▶ [EXERCISE DETAILS] Return every line of the data exactly as it stands.

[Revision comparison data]
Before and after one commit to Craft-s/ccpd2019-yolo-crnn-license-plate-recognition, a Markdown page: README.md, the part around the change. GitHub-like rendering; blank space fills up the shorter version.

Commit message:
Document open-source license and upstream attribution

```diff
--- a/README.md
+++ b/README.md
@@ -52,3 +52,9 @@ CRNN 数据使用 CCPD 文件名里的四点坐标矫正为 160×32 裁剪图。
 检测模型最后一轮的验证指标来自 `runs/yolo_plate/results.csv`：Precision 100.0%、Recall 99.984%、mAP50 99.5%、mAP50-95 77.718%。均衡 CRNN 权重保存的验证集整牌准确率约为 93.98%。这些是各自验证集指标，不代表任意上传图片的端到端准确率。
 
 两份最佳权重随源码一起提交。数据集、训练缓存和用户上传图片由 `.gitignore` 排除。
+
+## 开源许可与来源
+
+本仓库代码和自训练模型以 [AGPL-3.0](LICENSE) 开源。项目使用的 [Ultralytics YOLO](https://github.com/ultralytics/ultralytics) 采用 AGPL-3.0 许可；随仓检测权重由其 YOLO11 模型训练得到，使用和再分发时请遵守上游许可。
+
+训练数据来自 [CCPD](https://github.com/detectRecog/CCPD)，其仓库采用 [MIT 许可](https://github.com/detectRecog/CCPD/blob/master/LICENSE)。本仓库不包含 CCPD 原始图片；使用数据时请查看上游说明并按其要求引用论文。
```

▶ [EXERCISE ANSWER]
Before and after one commit to Craft-s/ccpd2019-yolo-crnn-license-plate-recognition, a Markdown page: README.md, the part around the change. GitHub-like rendering; blank space fills up the shorter version.

Commit message:
Document open-source license and upstream attribution

```diff
--- a/README.md
+++ b/README.md
@@ -52,3 +52,9 @@ CRNN 数据使用 CCPD 文件名里的四点坐标矫正为 160×32 裁剪图。
 检测模型最后一轮的验证指标来自 `runs/yolo_plate/results.csv`：Precision 100.0%、Recall 99.984%、mAP50 99.5%、mAP50-95 77.718%。均衡 CRNN 权重保存的验证集整牌准确率约为 93.98%。这些是各自验证集指标，不代表任意上传图片的端到端准确率。
 
 两份最佳权重随源码一起提交。数据集、训练缓存和用户上传图片由 `.gitignore` 排除。
+
+## 开源许可与来源
+
+本仓库代码和自训练模型以 [AGPL-3.0](LICENSE) 开源。项目使用的 [Ultralytics YOLO](https://github.com/ultralytics/ultralytics) 采用 AGPL-3.0 许可；随仓检测权重由其 YOLO11 模型训练得到，使用和再分发时请遵守上游许可。
+
+训练数据来自 [CCPD](https://github.com/detectRecog/CCPD)，其仓库采用 [MIT 许可](https://github.com/detectRecog/CCPD/blob/master/LICENSE)。本仓库不包含 CCPD 原始图片；使用数据时请查看上游说明并按其要求引用论文。
```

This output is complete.